(Source data)

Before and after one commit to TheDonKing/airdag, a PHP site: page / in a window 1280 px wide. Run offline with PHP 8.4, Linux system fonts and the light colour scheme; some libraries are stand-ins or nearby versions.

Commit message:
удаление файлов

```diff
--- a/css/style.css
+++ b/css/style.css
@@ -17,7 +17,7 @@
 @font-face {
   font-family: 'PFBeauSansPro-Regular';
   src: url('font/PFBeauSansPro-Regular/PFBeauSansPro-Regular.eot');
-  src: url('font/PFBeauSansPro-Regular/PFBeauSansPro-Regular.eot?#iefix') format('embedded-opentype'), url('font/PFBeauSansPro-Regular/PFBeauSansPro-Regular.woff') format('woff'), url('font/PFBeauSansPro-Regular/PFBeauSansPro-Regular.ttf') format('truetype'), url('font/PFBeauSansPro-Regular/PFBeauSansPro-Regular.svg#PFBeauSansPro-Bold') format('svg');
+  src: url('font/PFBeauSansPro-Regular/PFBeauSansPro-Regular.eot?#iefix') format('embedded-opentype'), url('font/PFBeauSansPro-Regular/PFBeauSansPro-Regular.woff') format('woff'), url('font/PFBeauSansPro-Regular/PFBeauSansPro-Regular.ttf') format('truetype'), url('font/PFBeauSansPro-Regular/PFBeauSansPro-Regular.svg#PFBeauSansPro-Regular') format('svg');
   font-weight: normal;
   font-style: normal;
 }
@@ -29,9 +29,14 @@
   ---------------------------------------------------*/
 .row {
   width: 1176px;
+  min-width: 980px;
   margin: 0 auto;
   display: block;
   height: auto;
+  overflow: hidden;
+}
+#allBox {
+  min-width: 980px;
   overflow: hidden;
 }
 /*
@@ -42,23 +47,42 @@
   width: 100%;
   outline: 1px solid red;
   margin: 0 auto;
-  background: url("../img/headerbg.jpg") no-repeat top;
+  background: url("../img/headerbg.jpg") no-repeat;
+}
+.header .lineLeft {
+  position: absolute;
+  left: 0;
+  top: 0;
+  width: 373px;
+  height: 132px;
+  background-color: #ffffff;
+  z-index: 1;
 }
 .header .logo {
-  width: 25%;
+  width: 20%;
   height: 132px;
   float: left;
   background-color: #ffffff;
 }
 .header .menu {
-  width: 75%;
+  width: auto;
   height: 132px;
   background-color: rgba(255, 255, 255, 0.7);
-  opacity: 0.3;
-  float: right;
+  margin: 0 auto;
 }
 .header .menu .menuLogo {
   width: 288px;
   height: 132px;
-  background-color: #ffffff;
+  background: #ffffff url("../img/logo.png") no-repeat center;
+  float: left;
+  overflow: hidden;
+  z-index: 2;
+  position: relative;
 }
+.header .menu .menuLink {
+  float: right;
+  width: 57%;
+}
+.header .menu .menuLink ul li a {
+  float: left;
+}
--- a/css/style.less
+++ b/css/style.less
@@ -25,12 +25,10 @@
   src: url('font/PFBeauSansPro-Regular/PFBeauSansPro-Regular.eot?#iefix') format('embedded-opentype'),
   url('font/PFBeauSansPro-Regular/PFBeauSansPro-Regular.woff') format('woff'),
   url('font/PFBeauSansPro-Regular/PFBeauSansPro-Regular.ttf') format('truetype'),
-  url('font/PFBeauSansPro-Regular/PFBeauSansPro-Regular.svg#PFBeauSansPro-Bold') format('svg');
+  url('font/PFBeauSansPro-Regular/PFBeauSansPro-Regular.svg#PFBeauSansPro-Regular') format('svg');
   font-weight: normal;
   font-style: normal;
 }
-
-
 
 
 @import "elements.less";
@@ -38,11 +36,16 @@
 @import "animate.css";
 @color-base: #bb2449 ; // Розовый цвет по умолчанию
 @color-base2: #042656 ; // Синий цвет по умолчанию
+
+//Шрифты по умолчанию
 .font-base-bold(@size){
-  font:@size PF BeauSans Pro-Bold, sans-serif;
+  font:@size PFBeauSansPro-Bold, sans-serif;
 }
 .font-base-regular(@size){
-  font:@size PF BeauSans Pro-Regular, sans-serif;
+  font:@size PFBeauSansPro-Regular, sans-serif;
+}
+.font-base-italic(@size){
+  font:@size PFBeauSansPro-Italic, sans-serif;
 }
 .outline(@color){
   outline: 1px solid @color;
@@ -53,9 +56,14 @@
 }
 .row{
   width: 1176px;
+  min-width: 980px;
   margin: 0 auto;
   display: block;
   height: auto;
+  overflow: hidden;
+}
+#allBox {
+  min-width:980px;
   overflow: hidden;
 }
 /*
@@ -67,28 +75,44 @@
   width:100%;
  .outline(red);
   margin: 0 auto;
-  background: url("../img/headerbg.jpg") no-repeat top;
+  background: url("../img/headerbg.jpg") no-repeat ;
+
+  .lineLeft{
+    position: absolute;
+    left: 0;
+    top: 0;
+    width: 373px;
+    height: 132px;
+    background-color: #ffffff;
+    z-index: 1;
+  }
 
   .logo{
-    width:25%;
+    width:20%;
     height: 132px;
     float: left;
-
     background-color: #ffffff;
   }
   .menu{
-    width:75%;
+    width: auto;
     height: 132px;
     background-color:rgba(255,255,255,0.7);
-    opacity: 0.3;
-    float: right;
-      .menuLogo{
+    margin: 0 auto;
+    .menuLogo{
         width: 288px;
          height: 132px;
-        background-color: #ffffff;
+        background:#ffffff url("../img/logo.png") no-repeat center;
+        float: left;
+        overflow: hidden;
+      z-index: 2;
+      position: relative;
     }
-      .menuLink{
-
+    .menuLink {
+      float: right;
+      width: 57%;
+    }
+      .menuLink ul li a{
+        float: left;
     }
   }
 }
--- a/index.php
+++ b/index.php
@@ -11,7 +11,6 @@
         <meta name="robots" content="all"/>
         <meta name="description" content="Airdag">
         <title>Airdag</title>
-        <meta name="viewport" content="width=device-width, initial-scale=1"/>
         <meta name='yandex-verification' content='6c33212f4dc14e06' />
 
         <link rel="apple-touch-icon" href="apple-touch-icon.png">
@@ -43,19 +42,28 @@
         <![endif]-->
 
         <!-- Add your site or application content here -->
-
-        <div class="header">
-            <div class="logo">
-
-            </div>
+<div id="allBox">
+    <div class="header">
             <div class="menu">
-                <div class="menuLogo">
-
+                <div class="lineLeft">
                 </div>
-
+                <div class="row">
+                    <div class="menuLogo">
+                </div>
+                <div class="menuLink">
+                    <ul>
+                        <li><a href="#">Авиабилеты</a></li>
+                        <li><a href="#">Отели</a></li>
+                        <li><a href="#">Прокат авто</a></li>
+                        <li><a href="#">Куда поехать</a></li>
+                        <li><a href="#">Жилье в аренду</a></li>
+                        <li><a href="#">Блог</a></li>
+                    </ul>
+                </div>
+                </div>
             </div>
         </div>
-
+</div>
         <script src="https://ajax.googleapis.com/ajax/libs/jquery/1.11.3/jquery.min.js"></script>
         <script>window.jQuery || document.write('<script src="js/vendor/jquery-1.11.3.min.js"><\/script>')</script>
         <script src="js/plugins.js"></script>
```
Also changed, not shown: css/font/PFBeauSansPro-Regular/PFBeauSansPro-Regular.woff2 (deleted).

(End Source data)

Task objective
Restate the material above exactly, leaving nothing out.

Solution to the exercise
Before and after one commit to TheDonKing/airdag, a PHP site: page / in a window 1280 px wide. Run offline with PHP 8.4, Linux system fonts and the light colour scheme; some libraries are stand-ins or nearby versions.

Commit message:
удаление файлов

```diff
--- a/css/style.css
+++ b/css/style.css
@@ -17,7 +17,7 @@
 @font-face {
   font-family: 'PFBeauSansPro-Regular';
   src: url('font/PFBeauSansPro-Regular/PFBeauSansPro-Regular.eot');
-  src: url('font/PFBeauSansPro-Regular/PFBeauSansPro-Regular.eot?#iefix') format('embedded-opentype'), url('font/PFBeauSansPro-Regular/PFBeauSansPro-Regular.woff') format('woff'), url('font/PFBeauSansPro-Regular/PFBeauSansPro-Regular.ttf') format('truetype'), url('font/PFBeauSansPro-Regular/PFBeauSansPro-Regular.svg#PFBeauSansPro-Bold') format('svg');
+  src: url('font/PFBeauSansPro-Regular/PFBeauSansPro-Regular.eot?#iefix') format('embedded-opentype'), url('font/PFBeauSansPro-Regular/PFBeauSansPro-Regular.woff') format('woff'), url('font/PFBeauSansPro-Regular/PFBeauSansPro-Regular.ttf') format('truetype'), url('font/PFBeauSansPro-Regular/PFBeauSansPro-Regular.svg#PFBeauSansPro-Regular') format('svg');
   font-weight: normal;
   font-style: normal;
 }
@@ -29,9 +29,14 @@
   ---------------------------------------------------*/
 .row {
   width: 1176px;
+  min-width: 980px;
   margin: 0 auto;
   display: block;
   height: auto;
+  overflow: hidden;
+}
+#allBox {
+  min-width: 980px;
   overflow: hidden;
 }
 /*
@@ -42,23 +47,42 @@
   width: 100%;
   outline: 1px solid red;
   margin: 0 auto;
-  background: url("../img/headerbg.jpg") no-repeat top;
+  background: url("../img/headerbg.jpg") no-repeat;
+}
+.header .lineLeft {
+  position: absolute;
+  left: 0;
+  top: 0;
+  width: 373px;
+  height: 132px;
+  background-color: #ffffff;
+  z-index: 1;
 }
 .header .logo {
-  width: 25%;
+  width: 20%;
   height: 132px;
   float: left;
   background-color: #ffffff;
 }
 .header .menu {
-  width: 75%;
+  width: auto;
   height: 132px;
   background-color: rgba(255, 255, 255, 0.7);
-  opacity: 0.3;
-  float: right;
+  margin: 0 auto;
 }
 .header .menu .menuLogo {
   width: 288px;
   height: 132px;
-  background-color: #ffffff;
+  background: #ffffff url("../img/logo.png") no-repeat center;
+  float: left;
+  overflow: hidden;
+  z-index: 2;
+  position: relative;
 }
+.header .menu .menuLink {
+  float: right;
+  width: 57%;
+}
+.header .menu .menuLink ul li a {
+  float: left;
+}
--- a/css/style.less
+++ b/css/style.less
@@ -25,12 +25,10 @@
   src: url('font/PFBeauSansPro-Regular/PFBeauSansPro-Regular.eot?#iefix') format('embedded-opentype'),
   url('font/PFBeauSansPro-Regular/PFBeauSansPro-Regular.woff') format('woff'),
   url('font/PFBeauSansPro-Regular/PFBeauSansPro-Regular.ttf') format('truetype'),
-  url('font/PFBeauSansPro-Regular/PFBeauSansPro-Regular.svg#PFBeauSansPro-Bold') format('svg');
+  url('font/PFBeauSansPro-Regular/PFBeauSansPro-Regular.svg#PFBeauSansPro-Regular') format('svg');
   font-weight: normal;
   font-style: normal;
 }
-
-
 
 
 @import "elements.less";
@@ -38,11 +36,16 @@
 @import "animate.css";
 @color-base: #bb2449 ; // Розовый цвет по умолчанию
 @color-base2: #042656 ; // Синий цвет по умолчанию
+
+//Шрифты по умолчанию
 .font-base-bold(@size){
-  font:@size PF BeauSans Pro-Bold, sans-serif;
+  font:@size PFBeauSansPro-Bold, sans-serif;
 }
 .font-base-regular(@size){
-  font:@size PF BeauSans Pro-Regular, sans-serif;
+  font:@size PFBeauSansPro-Regular, sans-serif;
+}
+.font-base-italic(@size){
+  font:@size PFBeauSansPro-Italic, sans-serif;
 }
 .outline(@color){
   outline: 1px solid @color;
@@ -53,9 +56,14 @@
 }
 .row{
   width: 1176px;
+  min-width: 980px;
   margin: 0 auto;
   display: block;
   height: auto;
+  overflow: hidden;
+}
+#allBox {
+  min-width:980px;
   overflow: hidden;
 }
 /*
@@ -67,28 +75,44 @@
   width:100%;
  .outline(red);
   margin: 0 auto;
-  background: url("../img/headerbg.jpg") no-repeat top;
+  background: url("../img/headerbg.jpg") no-repeat ;
+
+  .lineLeft{
+    position: absolute;
+    left: 0;
+    top: 0;
+    width: 373px;
+    height: 132px;
+    background-color: #ffffff;
+    z-index: 1;
+  }
 
   .logo{
-    width:25%;
+    width:20%;
     height: 132px;
     float: left;
-
     background-color: #ffffff;
   }
   .menu{
-    width:75%;
+    width: auto;
     height: 132px;
     background-color:rgba(255,255,255,0.7);
-    opacity: 0.3;
-    float: right;
-      .menuLogo{
+    margin: 0 auto;
+    .menuLogo{
         width: 288px;
          height: 132px;
-        background-color: #ffffff;
+        background:#ffffff url("../img/logo.png") no-repeat center;
+        float: left;
+        overflow: hidden;
+      z-index: 2;
+      position: relative;
     }
-      .menuLink{
-
+    .menuLink {
+      float: right;
+      width: 57%;
+    }
+      .menuLink ul li a{
+        float: left;
     }
   }
 }
--- a/index.php
+++ b/index.php
@@ -11,7 +11,6 @@
         <meta name="robots" content="all"/>
         <meta name="description" content="Airdag">
         <title>Airdag</title>
-        <meta name="viewport" content="width=device-width, initial-scale=1"/>
         <meta name='yandex-verification' content='6c33212f4dc14e06' />
 
         <link rel="apple-touch-icon" href="apple-touch-icon.png">
@@ -43,19 +42,28 @@
         <![endif]-->
 
         <!-- Add your site or application content here -->
-
-        <div class="header">
-            <div class="logo">
-
-            </div>
+<div id="allBox">
+    <div class="header">
             <div class="menu">
-                <div class="menuLogo">
-
+                <div class="lineLeft">
                 </div>
-
+                <div class="row">
+                    <div class="menuLogo">
+                </div>
+                <div class="menuLink">
+                    <ul>
+                        <li><a href="#">Авиабилеты</a></li>
+                        <li><a href="#">Отели</a></li>
+                        <li><a href="#">Прокат авто</a></li>
+                        <li><a href="#">Куда поехать</a></li>
+                        <li><a href="#">Жилье в аренду</a></li>
+                        <li><a href="#">Блог</a></li>
+                    </ul>
+                </div>
+                </div>
             </div>
         </div>
-
+</div>
         <script src="https://ajax.googleapis.com/ajax/libs/jquery/1.11.3/jquery.min.js"></script>
         <script>window.jQuery || document.write('<script src="js/vendor/jquery-1.11.3.min.js"><\/script>')</script>
         <script src="js/plugins.js"></script>
```
Also changed, not shown: css/font/PFBeauSansPro-Regular/PFBeauSansPro-Regular.woff2 (deleted).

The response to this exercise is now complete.